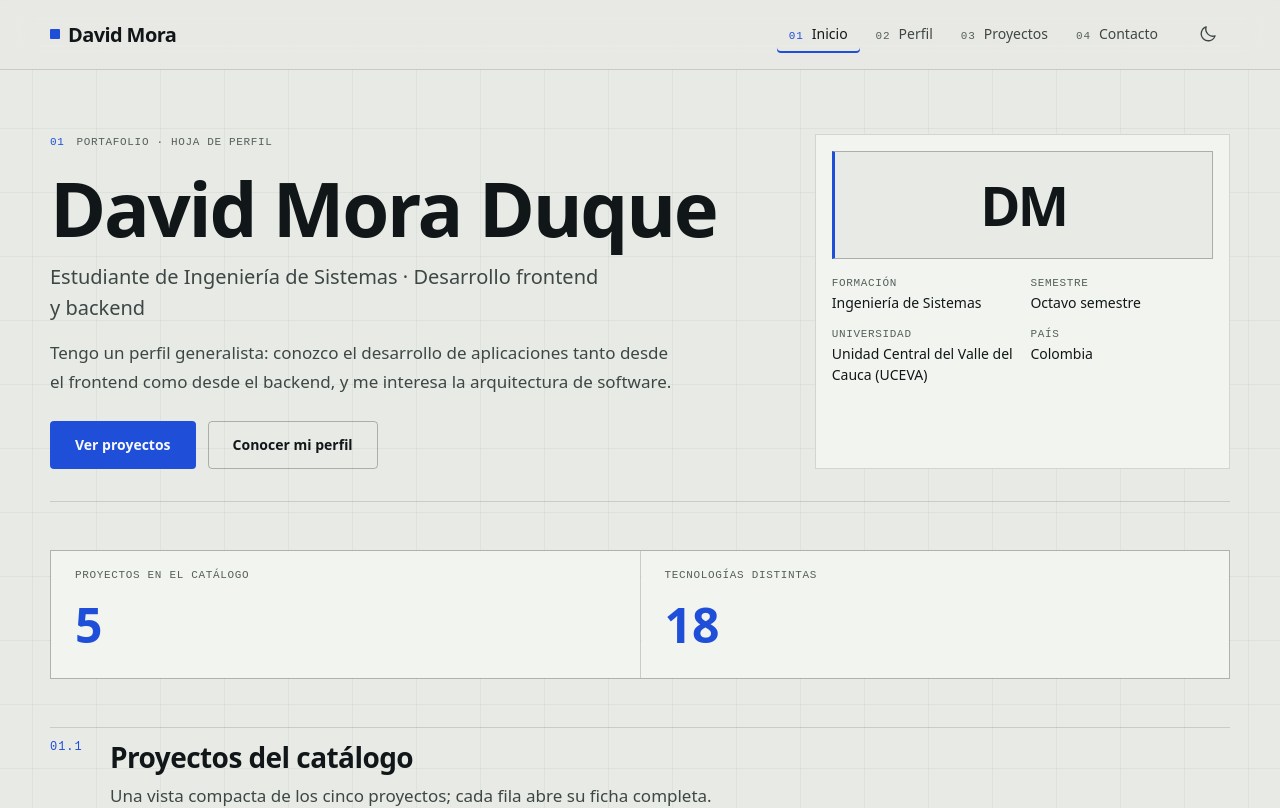
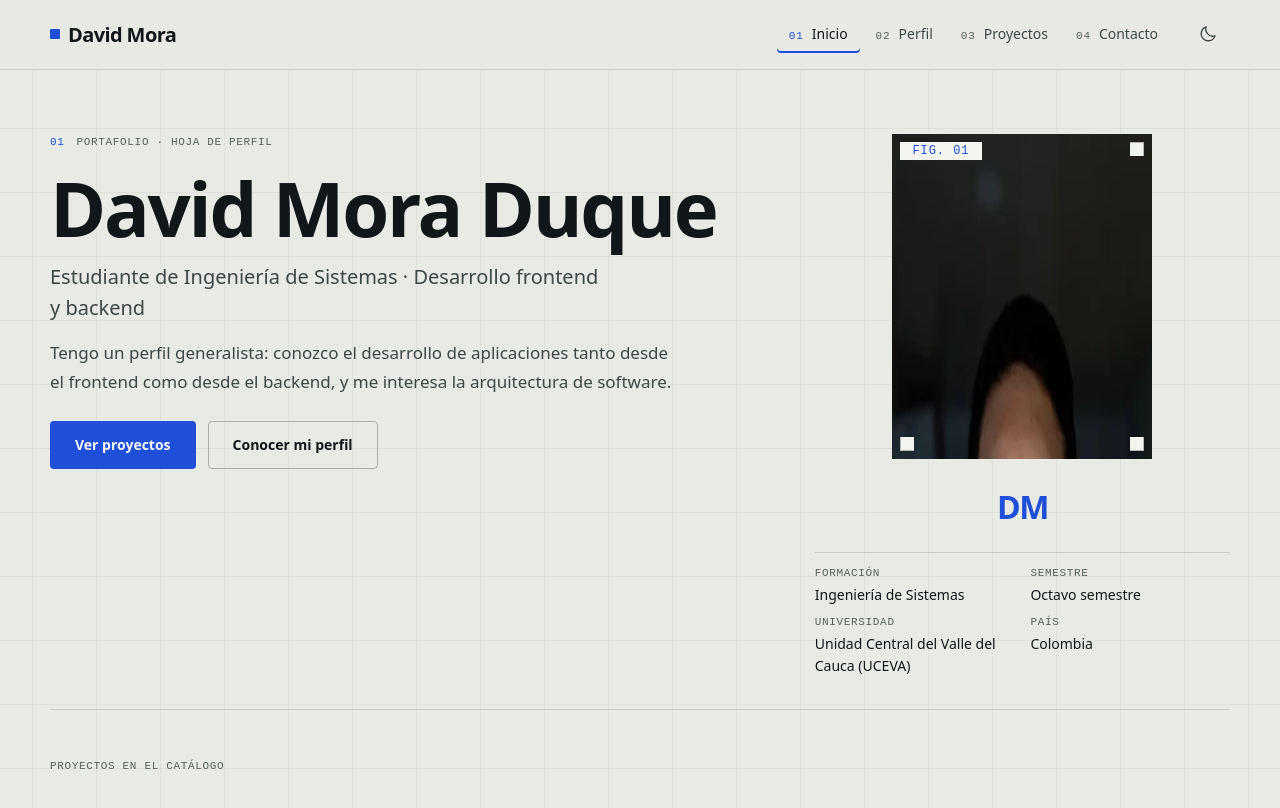
Before and after one commit to INGDavidMora2005/proyecto-portafolio, an Angular app: page / in a window 1280 px wide. Shown: the top 808 px of the page. Built offline with nearby package versions, Linux system fonts and the light colour scheme; a web font is replaced by a local one.

Commit message:
feat(inicio): incorpora la foto en el hero y anima las cifras

```diff
--- a/src/app/features/inicio/inicio.html
+++ b/src/app/features/inicio/inicio.html
@@ -14,11 +14,21 @@
       </div>
     </div>
 
-    <aside class="stamp" aria-label="Datos del perfil">
-      <p class="stamp__monogram" aria-hidden="true">DM</p>
-      <dl class="stamp__facts">
+    <aside class="hero__aside" aria-label="Retrato y datos del perfil">
+      <app-portrait-frame
+        class="hero__portrait"
+        [src]="'images/perfil-800.webp'"
+        [alt]="'Retrato de David Mora Duque'"
+        [width]="800"
+        [height]="1000"
+        [loading]="'eager'"
+        [fetchpriority]="'high'"
+        [sizes]="'(min-width: 1024px) 360px, (min-width: 640px) 300px, 92vw'"
+      />
+      <p class="hero__monogram" aria-hidden="true">DM</p>
+      <dl class="hero__facts">
         @for (dato of perfil.datosClave; track dato.etiqueta) {
-          <div class="stamp__fact">
+          <div class="hero__fact">
             <dt>{{ dato.etiqueta }}</dt>
             <dd>{{ dato.valor }}</dd>
           </div>
@@ -28,10 +38,10 @@
   </header>
 
   <dl class="stats" aria-label="Cifras del catálogo">
-    @for (cifra of cifras(); track cifra.id) {
+    @for (cifra of cifrasAnimadas(); track cifra.id) {
       <div class="stat">
         <dt class="stat__label">{{ cifra.etiqueta }}</dt>
-        <dd class="stat__value">{{ cifra.valor }}</dd>
+        <dd class="stat__value" [class.stat__value--animado]="cifra.animada" [attr.data-cifra]="cifra.id">{{ cifra.valorMostrado }}</dd>
       </div>
     }
   </dl>
--- a/src/app/features/inicio/inicio.scss
+++ b/src/app/features/inicio/inicio.scss
@@ -21,7 +21,6 @@
 .hero__kicker,
 .project-row__index,
 .project-row__category,
-.stamp__fact dt,
 .stat__label {
   font-family: var(--font-mono);
   font-size: var(--text-2xs);
@@ -92,35 +91,38 @@
   color: var(--accent-ink);
 }
 
-.stamp {
+.hero__aside {
   display: flex;
   flex-direction: column;
   gap: var(--space-4);
-  padding: var(--space-4);
-  border: 1px solid var(--rule);
-  background: var(--panel);
+  align-items: center;
 }
 
-.stamp__monogram {
-  display: grid;
-  place-items: center;
-  min-height: 108px;
-  border: 1px solid var(--rule-strong);
-  border-left: 3px solid var(--accent);
-  background: var(--paper);
-  font-size: clamp(2.4rem, 9vw, 3.4rem);
+.hero__portrait {
+  width: clamp(180px, 28vw, 260px);
+  aspect-ratio: 4 / 5;
+}
+
+.hero__monogram {
+  margin: 0;
+  color: var(--accent);
+  font-family: var(--font-display);
+  font-size: clamp(1.4rem, 5vw, 2rem);
   font-weight: 600;
   letter-spacing: -0.05em;
 }
 
-.stamp__facts {
+.hero__facts {
   display: grid;
   grid-template-columns: repeat(2, minmax(0, 1fr));
-  gap: var(--space-3) var(--space-4);
+  gap: var(--space-2) var(--space-4);
+  width: 100%;
+  margin-top: var(--space-1);
+  padding-top: var(--space-3);
+  border-top: 1px solid var(--rule);
 }
 
-.stamp__fact dt,
-.project-row__category {
+.hero__fact dt {
   font-family: var(--font-mono);
   font-size: var(--text-2xs);
   letter-spacing: 0.06em;
@@ -128,21 +130,9 @@
   color: var(--ink-faint);
 }
 
-.stamp__fact dd {
+.hero__fact dd {
+  margin-top: 0.15rem;
   font-size: var(--text-sm);
-}
-
-.stats {
-  display: grid;
-  grid-template-columns: repeat(auto-fit, minmax(min(100%, 190px), 1fr));
-  gap: 1px;
-  border: 1px solid var(--rule);
-  background: var(--rule);
-}
-
-.stat {
-  padding: var(--space-4) var(--space-5);
-  background: var(--panel);
 }
 
 .stat__value {
@@ -151,7 +141,23 @@
   font-family: var(--font-display);
   font-size: var(--text-2xl);
   font-weight: 600;
+  transition:
+    opacity var(--dur-base) var(--ease-out),
+    transform var(--dur-base) var(--ease-out);
 }
+
+@media (prefers-reduced-motion: no-preference) {
+  .stat__value {
+    opacity: 0;
+    transform: translateY(6px);
+  }
+
+  .stat__value--animado {
+    opacity: 1;
+    transform: translateY(0);
+  }
+}
+
 
 .projects {
   margin-top: var(--space-4);
--- a/src/app/features/inicio/inicio.ts
+++ b/src/app/features/inicio/inicio.ts
@@ -1,13 +1,16 @@
-import { ChangeDetectionStrategy, Component, computed, inject } from '@angular/core';
+import { ChangeDetectionStrategy, Component, computed, inject, input, signal } from '@angular/core';
 import { RouterLink } from '@angular/router';
 import { ProjectsService } from '../../core/services/projects';
 import { PERFIL } from '../../data/profile';
 import { etiquetaCategoria } from '../../data/projects';
 import { SectionHeader } from '../../shared/section-header/section-header';
+import { PortraitFrame } from '../../shared/portrait-frame/portrait-frame';
+
+const ESPERA_CIFRAS_MS = 400;
 
 @Component({
   selector: 'app-inicio',
-  imports: [RouterLink, SectionHeader],
+  imports: [RouterLink, SectionHeader, PortraitFrame],
   templateUrl: './inicio.html',
   styleUrl: './inicio.scss',
   changeDetection: ChangeDetectionStrategy.OnPush,
@@ -35,4 +38,86 @@ export class Inicio {
       { id: 'tecnologias', valor: tecnologias.size, etiqueta: 'tecnologías distintas' },
     ];
   });
+
+  protected readonly cifrasAnimadas = computed(() =>
+    this.cifras().map((cifra) => ({
+      ...cifra,
+      valorMostrado: this.valorAnimado()[cifra.id] ?? cifra.valor,
+      animada: this.animada()[cifra.id] ?? false,
+    })),
+  );
+
+  private readonly valorAnimado = signal<Record<string, number>>({});
+  private readonly animada = signal<Record<string, boolean>>({});
+
+  constructor() {
+    this.observarCifras();
+  }
+
+  private observarCifras(): void {
+    if (typeof window === 'undefined' || typeof IntersectionObserver === 'undefined') {
+      return;
+    }
+
+    const reducer = window.matchMedia('(prefers-reduced-motion: reduce)');
+    const animar = !reducer.matches;
+
+    const observer = new IntersectionObserver(
+      (entradas) => {
+        for (const entrada of entradas) {
+          if (entrada.isIntersecting) {
+            const id = (entrada.target as HTMLElement).dataset['cifra'];
+            if (id && !this.valorAnimado()[id]) {
+              if (animar) {
+                this.contarAscendente(id);
+              } else {
+                this.valorFinal(id);
+              }
+              observer.unobserve(entrada.target);
+            }
+          }
+        }
+      },
+      { threshold: 0.25 },
+    );
+
+    // Se conecta después de la primera detección de cambios para que existen los elementos.
+    setTimeout(() => {
+      document.querySelectorAll('[data-cifra]').forEach((el) => observer.observe(el));
+    }, 0);
+  }
+
+  private contarAscendente(id: string): void {
+    const objetivo = this.cifras().find((c) => c.id === id)?.valor ?? 0;
+    let actual = 0;
+    const inicio = Date.now();
+    const duracion = ESPERA_CIFRAS_MS;
+
+    const paso = () => {
+      const transcurrido = Date.now() - inicio;
+      const progreso = Math.min(transcurrido / duracion, 1);
+      const valor = Math.floor(progreso * objetivo);
+
+      this.valorAnimado.set({ ...this.valorAnimado(), [id]: valor });
+
+      if (progreso < 1) {
+        requestAnimationFrame(paso);
+      } else {
+        this.valorFinal(id);
+        this.marcarAnimada(id);
+      }
+    };
+
+    requestAnimationFrame(paso);
+  }
+
+  private valorFinal(id: string): void {
+    const objetivo = this.cifras().find((c) => c.id === id)?.valor ?? 0;
+    this.valorAnimado.set({ ...this.valorAnimado(), [id]: objetivo });
+    this.marcarAnimada(id);
+  }
+
+  private marcarAnimada(id: string): void {
+    this.animada.set({ ...this.animada(), [id]: true });
+  }
 }
```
==============================
§ **Problem description**:
Say how many lines above contain the string "background", writing only the number.

§ **Result for this exercise**:
4